*** Exercise input

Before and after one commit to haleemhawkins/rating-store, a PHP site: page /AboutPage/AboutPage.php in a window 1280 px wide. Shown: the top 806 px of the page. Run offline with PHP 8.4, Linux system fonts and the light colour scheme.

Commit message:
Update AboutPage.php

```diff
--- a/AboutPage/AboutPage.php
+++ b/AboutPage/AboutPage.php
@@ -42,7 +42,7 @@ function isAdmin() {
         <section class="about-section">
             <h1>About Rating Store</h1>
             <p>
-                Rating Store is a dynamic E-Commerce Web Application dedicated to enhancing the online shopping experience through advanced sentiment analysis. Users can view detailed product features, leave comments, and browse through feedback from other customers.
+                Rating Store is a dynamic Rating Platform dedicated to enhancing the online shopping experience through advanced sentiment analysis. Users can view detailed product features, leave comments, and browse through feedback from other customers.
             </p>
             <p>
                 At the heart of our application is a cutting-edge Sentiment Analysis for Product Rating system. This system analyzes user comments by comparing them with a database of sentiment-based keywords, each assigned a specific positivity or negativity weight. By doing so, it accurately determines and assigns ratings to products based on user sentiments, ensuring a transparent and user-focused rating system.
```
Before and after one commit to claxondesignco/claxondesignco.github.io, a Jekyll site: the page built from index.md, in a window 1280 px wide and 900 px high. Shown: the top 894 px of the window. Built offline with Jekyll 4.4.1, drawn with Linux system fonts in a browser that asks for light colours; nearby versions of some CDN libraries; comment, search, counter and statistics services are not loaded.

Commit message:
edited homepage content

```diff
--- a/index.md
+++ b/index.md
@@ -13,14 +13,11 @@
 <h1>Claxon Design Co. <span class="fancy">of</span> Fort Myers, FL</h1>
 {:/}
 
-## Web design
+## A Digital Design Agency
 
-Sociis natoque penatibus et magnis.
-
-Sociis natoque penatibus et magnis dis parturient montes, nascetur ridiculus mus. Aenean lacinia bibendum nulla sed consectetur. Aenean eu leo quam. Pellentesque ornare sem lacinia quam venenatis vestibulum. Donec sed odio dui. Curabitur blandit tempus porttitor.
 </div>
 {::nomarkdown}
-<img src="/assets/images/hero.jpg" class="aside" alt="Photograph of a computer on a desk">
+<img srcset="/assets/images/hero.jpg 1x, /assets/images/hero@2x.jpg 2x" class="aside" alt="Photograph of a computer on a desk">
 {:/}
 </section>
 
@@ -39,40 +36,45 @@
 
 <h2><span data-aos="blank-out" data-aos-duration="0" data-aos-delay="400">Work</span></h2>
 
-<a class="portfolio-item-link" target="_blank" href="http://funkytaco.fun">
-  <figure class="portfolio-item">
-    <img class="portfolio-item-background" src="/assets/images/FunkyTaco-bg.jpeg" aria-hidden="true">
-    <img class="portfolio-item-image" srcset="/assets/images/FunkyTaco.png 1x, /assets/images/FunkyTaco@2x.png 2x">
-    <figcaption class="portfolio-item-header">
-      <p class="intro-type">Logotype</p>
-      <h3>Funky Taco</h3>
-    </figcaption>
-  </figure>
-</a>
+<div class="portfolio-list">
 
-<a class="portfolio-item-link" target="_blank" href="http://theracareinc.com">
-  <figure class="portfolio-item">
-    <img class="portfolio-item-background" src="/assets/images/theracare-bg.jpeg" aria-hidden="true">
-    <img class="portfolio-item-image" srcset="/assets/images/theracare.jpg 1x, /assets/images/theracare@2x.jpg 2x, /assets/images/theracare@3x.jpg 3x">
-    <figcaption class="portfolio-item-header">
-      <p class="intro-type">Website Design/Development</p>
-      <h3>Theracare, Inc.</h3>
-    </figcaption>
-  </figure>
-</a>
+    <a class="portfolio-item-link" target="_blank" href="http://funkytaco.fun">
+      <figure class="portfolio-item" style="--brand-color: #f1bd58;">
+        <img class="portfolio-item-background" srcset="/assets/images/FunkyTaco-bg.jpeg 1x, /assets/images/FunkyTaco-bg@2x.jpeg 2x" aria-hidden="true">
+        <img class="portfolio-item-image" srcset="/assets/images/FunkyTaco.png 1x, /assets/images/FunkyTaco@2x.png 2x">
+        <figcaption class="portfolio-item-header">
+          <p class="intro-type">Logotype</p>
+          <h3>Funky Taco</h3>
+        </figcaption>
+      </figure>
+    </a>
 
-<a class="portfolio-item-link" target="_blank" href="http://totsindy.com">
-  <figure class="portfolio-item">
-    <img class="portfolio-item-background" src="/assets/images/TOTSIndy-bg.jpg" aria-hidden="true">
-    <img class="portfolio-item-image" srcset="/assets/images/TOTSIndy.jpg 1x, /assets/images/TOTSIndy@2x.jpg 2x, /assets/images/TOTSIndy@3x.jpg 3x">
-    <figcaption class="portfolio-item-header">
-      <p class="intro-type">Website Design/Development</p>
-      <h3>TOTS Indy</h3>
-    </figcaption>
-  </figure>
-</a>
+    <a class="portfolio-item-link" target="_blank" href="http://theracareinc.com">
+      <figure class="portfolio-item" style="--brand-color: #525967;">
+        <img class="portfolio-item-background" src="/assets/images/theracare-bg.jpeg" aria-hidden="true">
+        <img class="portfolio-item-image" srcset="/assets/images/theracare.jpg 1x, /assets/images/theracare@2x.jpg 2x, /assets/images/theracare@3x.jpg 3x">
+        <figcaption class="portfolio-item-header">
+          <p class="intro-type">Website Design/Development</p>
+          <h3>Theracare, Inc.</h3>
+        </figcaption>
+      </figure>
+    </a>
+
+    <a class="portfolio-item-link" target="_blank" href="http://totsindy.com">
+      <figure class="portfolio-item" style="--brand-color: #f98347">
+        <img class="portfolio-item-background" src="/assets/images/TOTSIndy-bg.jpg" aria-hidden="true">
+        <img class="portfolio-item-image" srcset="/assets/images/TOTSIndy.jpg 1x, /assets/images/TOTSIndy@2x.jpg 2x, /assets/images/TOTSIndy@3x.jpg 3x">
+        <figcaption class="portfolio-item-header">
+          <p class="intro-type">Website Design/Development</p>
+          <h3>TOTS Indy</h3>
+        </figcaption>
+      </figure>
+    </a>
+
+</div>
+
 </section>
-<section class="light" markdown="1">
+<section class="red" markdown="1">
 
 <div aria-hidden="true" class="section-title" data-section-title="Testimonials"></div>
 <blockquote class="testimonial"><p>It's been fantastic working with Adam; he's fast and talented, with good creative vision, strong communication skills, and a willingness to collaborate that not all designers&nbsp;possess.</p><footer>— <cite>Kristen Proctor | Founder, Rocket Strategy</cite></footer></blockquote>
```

******

• What the exercise asks
Using the entries above, tally every line that holds the word "detailed". Answer with that number only.

• Solution
2